I'm a neonatal nurse and having difficulty in starting IV on newborn. So, I have been searching the tips for IV start and found that people found helpful by "floating" IV catheter. How do you do this technique while starting IV with no others' help? Also, if you have the tips as to starting IV on babies, that will be great. I am really frustrated that I fail most of the time. :cry:


4 Posts

You flush a little bit of NS and then advance the catheter. Some use this to get past a valve.


7 Posts

How do you flush the catheter though and when? As soon as you see flush? My hospital uses Jelco, so I will need to lock the needle and remove the safety chamber from the hub. So, I can't float the catheter in unless it is already advanced. I don't know if this makes any sense, but I am a little bit confused.
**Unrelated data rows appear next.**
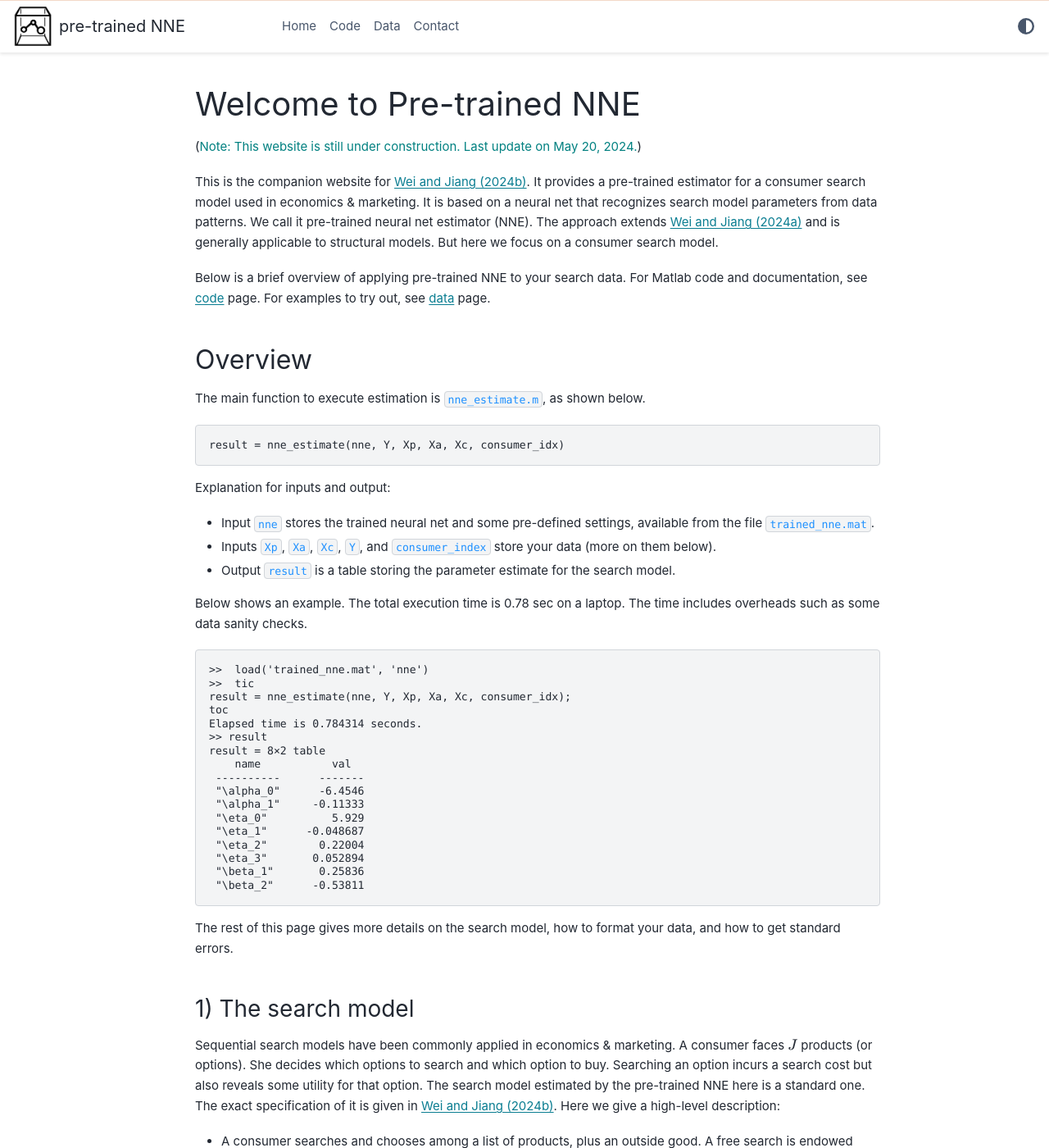
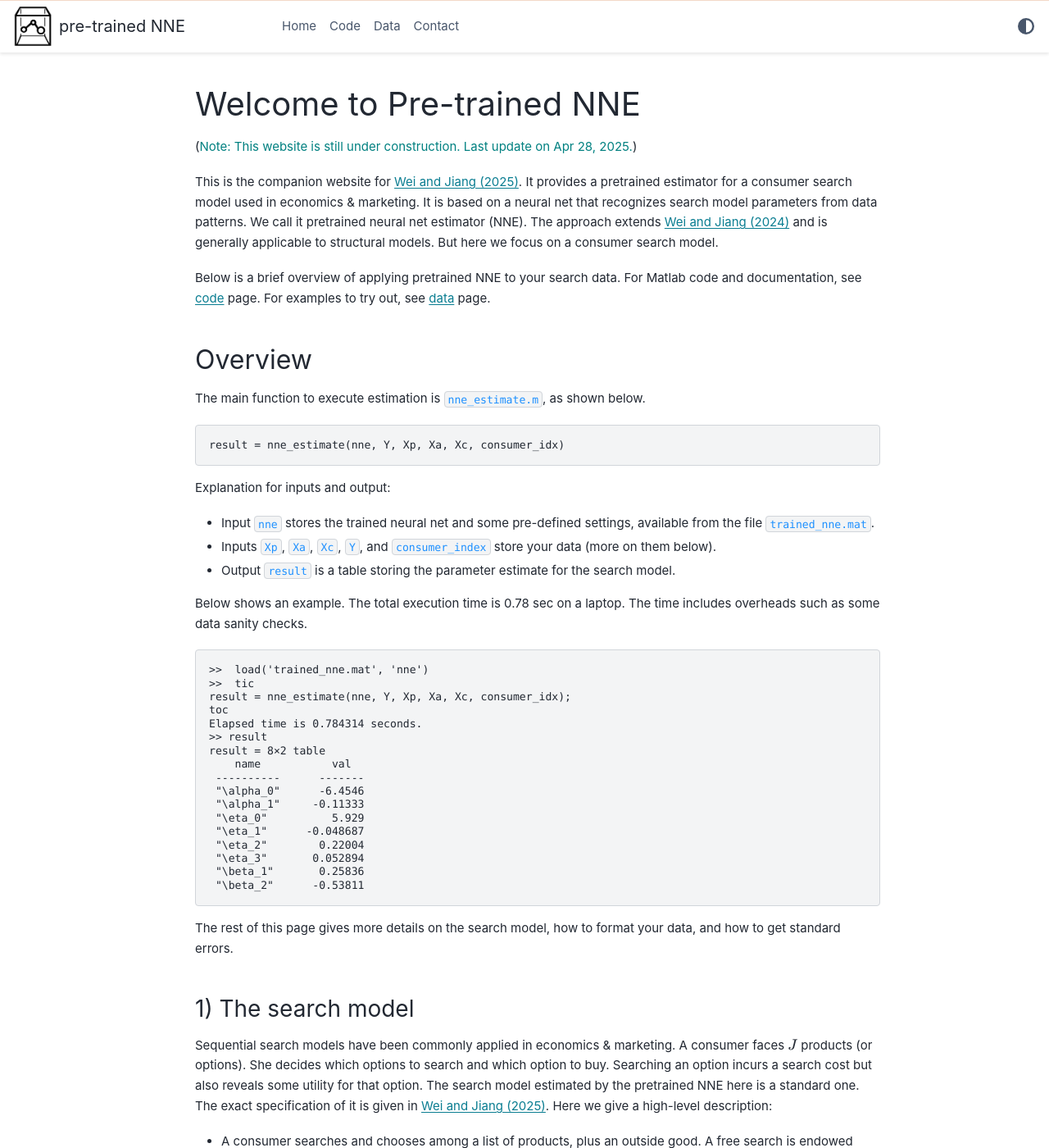
Before and after one commit to pnnehome/pnnehome.github.io, a Sphinx documentation site: the page built from docs/source/index.rst, in a window 1280 px wide and 1400 px high. Shown: the whole window at 82% size. Built offline with Sphinx 7.4.7 and the PyData theme 0.15.4, drawn with Linux system fonts in a browser that asks for light colours; some of the changed text lies outside the part shown.

Commit message:
update on 04282025

```diff
--- a/docs/source/conf.py
+++ b/docs/source/conf.py
@@ -36,6 +36,9 @@ html_css_files = [
 ]
 html_logo = '_static/logo.png'
 
+html_sidebars = {
+  "**": []
+}
 
 html_theme_options = {
     "navbar_persistent":[],
--- a/docs/source/data/data.rst
+++ b/docs/source/data/data.rst
@@ -7,7 +7,7 @@
 Data
 ============
 
-We share four sample datasets on which one can apply the pre-trained NNE.  You can find them in Matlab formats at `GitHub directory <https://github.com/pnnehome/code_matlab>`_. These datasets are used in :ref:`Wei and Jiang (2024b) <papers_data>` and come from sources with direct public access. More detailed descriptions of these datasets can be found in the paper too.
+We share four sample datasets on which one can apply the pre-trained NNE.  You can find them in Matlab formats at `GitHub directory <https://github.com/pnnehome/code_matlab>`_. These datasets are used in :ref:`Wei and Jiang (2025) <papers_data>` and come from sources with direct public access. More detailed descriptions of these datasets can be found in the paper too.
 
 
 Information of the datasets
@@ -43,7 +43,7 @@ This dataset consists of the search sessions made on the mobile channel from the
 Papers
 ---------------
 
-Wei, Yanhao 'Max' and Zhenling Jiang (2024b), "A Pre-trained Estimator for Consumer Search Models."
+Wei, Yanhao 'Max' and Zhenling Jiang (2025), "Pretraining Estimators for Structural Models: Application to Consumer Search."
 
 |
 
--- a/docs/source/index.rst
+++ b/docs/source/index.rst
@@ -21,11 +21,11 @@
 
 .. role:: note-text
 
-(:note-text:`Note\: This website is still under construction. Last update on May 20, 2024.`)
+(:note-text:`Note\: This website is still under construction. Last update on Apr 28, 2025.`)
 
-This is the companion website for :ref:`Wei and Jiang (2024b) <papers_home>`. It provides a pre-trained estimator for a consumer search model used in economics & marketing. It is based on a neural net that recognizes search model parameters from data patterns. We call it pre-trained neural net estimator (NNE). The approach extends :ref:`Wei and Jiang (2024a) <papers_home>` and is generally applicable to structural models. But here we focus on a consumer search model.
+This is the companion website for :ref:`Wei and Jiang (2025) <papers_home>`. It provides a pretrained estimator for a consumer search model used in economics & marketing. It is based on a neural net that recognizes search model parameters from data patterns. We call it pretrained neural net estimator (NNE). The approach extends :ref:`Wei and Jiang (2024) <papers_home>` and is generally applicable to structural models. But here we focus on a consumer search model.
 
-Below is a brief overview of applying pre-trained NNE to your search data. For Matlab code and documentation, see :ref:`code <code>` page. For examples to try out, see :ref:`data <data>` page.
+Below is a brief overview of applying pretrained NNE to your search data. For Matlab code and documentation, see :ref:`code <code>` page. For examples to try out, see :ref:`data <data>` page.
 
 Overview
 ------------------
@@ -69,7 +69,7 @@
 
 1) The search model
 """"""""""""""""""""""
-Sequential search models have been commonly applied in economics & marketing. A consumer faces :math:`J` products (or options). She decides which options to search and which option to buy. Searching an option incurs a search cost but also reveals some utility for that option.  The search model estimated by the pre-trained NNE here is a standard one. The exact specification of it is given in :ref:`Wei and Jiang (2024b) <papers_home>`. Here we give a high-level description:
+Sequential search models have been commonly applied in economics & marketing. A consumer faces :math:`J` products (or options). She decides which options to search and which option to buy. Searching an option incurs a search cost but also reveals some utility for that option.  The search model estimated by the pretrained NNE here is a standard one. The exact specification of it is given in :ref:`Wei and Jiang (2025) <papers_home>`. Here we give a high-level description:
 
 * A consumer searches and chooses among a list of products, plus an outside good. A free search is endowed (because in most data each consumer searches at least once).
 * The list shows some **product attributes** that affect consumer's utility for products. The effects of these attributes are described by coefficients :math:`\beta`.
@@ -81,7 +81,7 @@
 
 2) Data format
 """"""""""""""""""""""
-To use the pre-trained NNE, organize data into five arrays: ``Y``, ``Xp``, ``Xa``, ``Xc``, and ``consumer_index``. Respectively, they store search & purchase outcomes, product attributes, advertising attributes, consumer attributes, and consumer identifiers.
+To use the pretrained NNE, organize data into five arrays: ``Y``, ``Xp``, ``Xa``, ``Xc``, and ``consumer_index``. Respectively, they store search & purchase outcomes, product attributes, advertising attributes, consumer attributes, and consumer identifiers.
 
 Below, we illustrate with an example of shopping at an online retailer. There are :math:`n` = 10,000 consumers and :math:`J` = 15 options per consumer. Below shows a preview of the top rows of  ``consumer_index``, ``Y``, ``Xp``, and ``Xa``. Note there are :math:`nJ` rows in total. We see:
 
@@ -164,9 +164,9 @@
 Papers
 ---------------
 
-Wei, Yanhao 'Max' and Zhenling Jiang (2024a), "Estimating Parameters of Structural Models with Neural Networks," Accepted at Marketing Science.
+Wei, Yanhao 'Max' and Zhenling Jiang (2024), "Estimating Parameters of Structural Models with Neural Networks," Accepted at Marketing Science.
 
-Wei, Yanhao 'Max' and Zhenling Jiang (2024b), "A Pre-trained Estimator for Consumer Search Models."
+Wei, Yanhao 'Max' and Zhenling Jiang (2025), "Pretraining Estimators for Structural Models: Application to Consumer Search."
 
 Ursu, Raluca, Stephan Seiler, and Elisabeth Honka (2022), "The Sequential Search Model: A Framework for Empirical Research."
 
```
Also changed, not shown: docs/source/code/code.rst (+8 -8 lines).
547 Posts

Specializes in Adult and pediatric emergency and critical care.

Floating in the angiocath is only done after you get part of the cath into the vein. The reason that this works is twofold, the saline itself will help to open up veins and valves by increasing the amount of fluids flowing in the vein, and that the flushing of fluids causes the tip of the angiocath to move side to side in the vein helping it to bounce around turns or other obstructions (think about a high pressure hose flopping around on the ground). The risk to this is that if there isn't enough of the cath in the vein when you flush is can get pushed out and you will lose the attempt. I find this to be much more beneficial on teens and adults that I do on neos or infants.
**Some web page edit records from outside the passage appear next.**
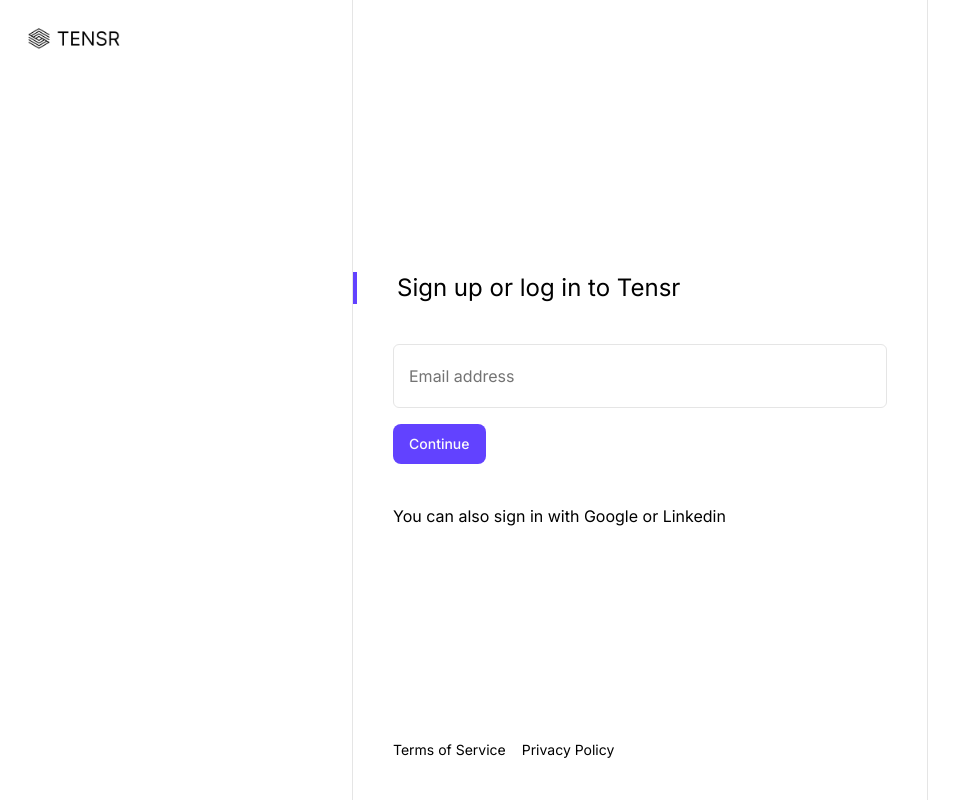
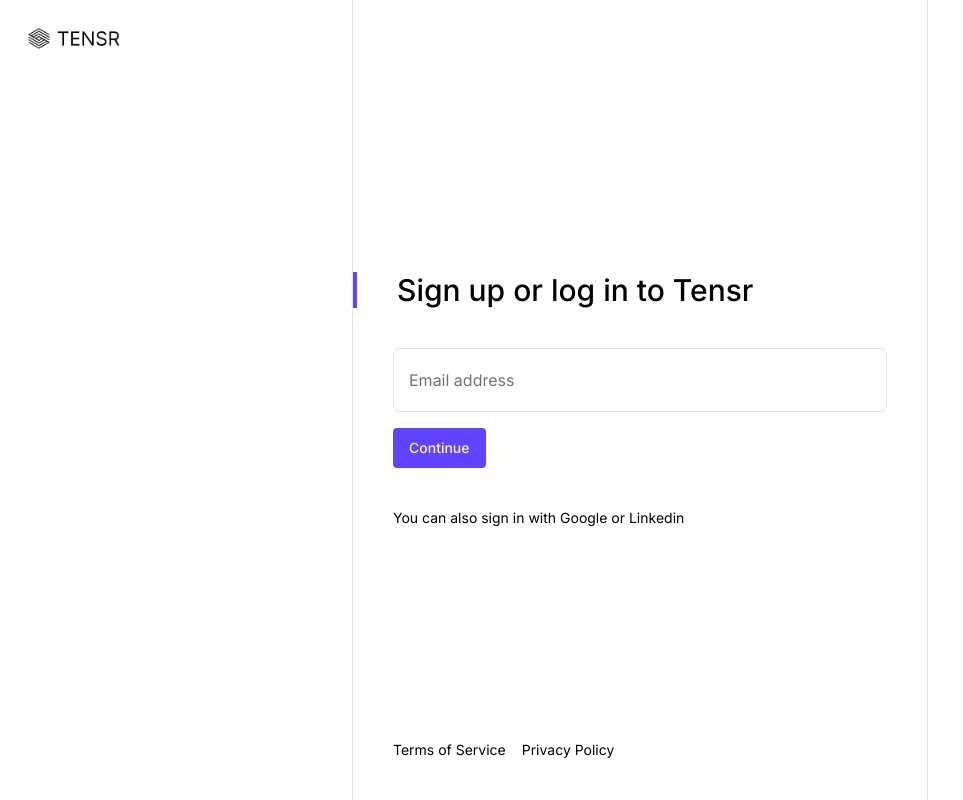
Before and after one commit to tensr-xyz/tensr-platform-web, a Next.js app: page /login in a window 1280 px wide. Shown: the whole page, without its empty margins (0-963 px from the left). Built offline with nearby package versions, Linux system fonts and the light colour scheme; no server answers.

Commit message:
ui updates

```diff
--- a/src/components/atoms/button/index.tsx
+++ b/src/components/atoms/button/index.tsx
@@ -5,7 +5,7 @@
 import { cn } from '@/utils';
 
 const buttonVariants = cva(
-  'inline-flex items-center justify-center gap-2 whitespace-nowrap rounded-md text-sm font-medium transition-colors focus-visible:outline-none focus-visible:ring-1 focus-visible:ring-ring disabled:pointer-events-none disabled:opacity-50 [&_svg]:pointer-events-none [&_svg]:size-4 [&_svg]:shrink-0 cursor-pointer',
+  'inline-flex items-center justify-center gap-2 whitespace-nowrap rounded text-sm font-medium transition-colors focus-visible:outline-none focus-visible:ring-1 focus-visible:ring-ring disabled:pointer-events-none disabled:opacity-50 [&_svg]:pointer-events-none [&_svg]:size-4 [&_svg]:shrink-0 cursor-pointer',
   {
     variants: {
       variant: {
@@ -18,8 +18,8 @@
       },
       size: {
         default: 'h-9 px-4 py-2',
-        sm: 'h-8 rounded-md px-3 text-xs',
-        lg: 'h-10 rounded-md px-8',
+        sm: 'h-8 px-3 text-xs',
+        lg: 'h-10 px-8',
         icon: 'h-9 w-9',
       },
     },
--- a/src/components/templates/auth/login.tsx
+++ b/src/components/templates/auth/login.tsx
@@ -120,7 +120,7 @@
       <div className="flex flex-col max-w-xl w-full">
         {!isVerifying ? (
           <div className="flex flex-col gap-10">
-            <div className="text-2xl border-l-4 !border-primary px-10">
+            <div className="text-3xl font-medium border-l-4 !border-primary px-10">
               Sign up or log in to Tensr
             </div>
             <form onSubmit={handleEmailSubmit} className="flex flex-col gap-4 px-10">
@@ -130,11 +130,16 @@
                 onChange={e => setEmail(e.target.value)}
                 disabled={isLoading}
               />
-              <Button className="px-4 py-3 w-fit" size="lg" type="submit" disabled={isLoading}>
+              <Button
+                className="px-4 py-3 h-12 lg:h-10 w-full lg:w-fit"
+                size="lg"
+                type="submit"
+                disabled={isLoading}
+              >
                 {isLoading ? 'Sending...' : 'Continue'}
               </Button>
             </form>
-            <div className="text-base px-10">You can also sign in with Google or Linkedin</div>
+            <div className="text-sm px-10">You can also sign in with Google or Linkedin</div>
           </div>
         ) : (
           <div className="flex flex-col gap-10">
@@ -145,7 +150,9 @@
             >
               <ArrowLeft size={20} />
             </button>
-            <div className="text-2xl px-10 border-l-4 !border-primary">Check your email</div>
+            <div className="text-3xl font-medium px-10 border-l-4 !border-primary">
+              Check your email
+            </div>
             <p className="px-10">
               We sent an email to {email} with a magic link and code for easy login or signup.
             </p>
@@ -157,7 +164,12 @@
                 disabled={isLoading}
               />
               <div className="flex flex-row gap-4">
-                <Button className="px-4 py-3 w-fit" size="lg" type="submit" disabled={isLoading}>
+                <Button
+                  className="px-4 py-3 h-12 lg:h-10 w-full lg:w-fit"
+                  size="lg"
+                  type="submit"
+                  disabled={isLoading}
+                >
                   {isLoading ? 'Verifying...' : 'Continue'}
                 </Button>
                 <Button
```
I have found that the biggest factor in success when starting a neonatal IV is having really good traction and patient. There are a myriad of products that will light up the vein, but in my opinion the attempt fails far more often so I don't use them unless I truly cannot find something without one. If the kid has a good scalp vein they tend to work great, although families tend to not like them. ACs and Saphenous veins also tend to work well, although they are also the preferred sites for PICCs so I would use those last.


3,413 Posts

Has 38 years experience.

Yeah, floating an IV in is hard to do one handed or alone. I have done it on adults and it isn't easy. I think it would be doubly hard on an infant. I have even simply waited ad called co-workers even if they weren't close by to help me float an IV in.

Read over the thousands of IV tips on Allnurses. Watch YouTube videos on starting IV's, I haven't looked but would not be surprised if there wren't several YouTube videos on starting IV's on newborns.


7 Posts

Thanks all. I don't think floating IV catheter is not an option for me. I have been watching youtube and reading IV tips as well. I am losing confidence now, and seeing new RNs getting IV makes me feel worse and frustrated that I can't get IVs. I know practice says everything, but we're small hospital, and there are not many opportunities to start IV. I wish I could practice every day. Again, thank you for your help!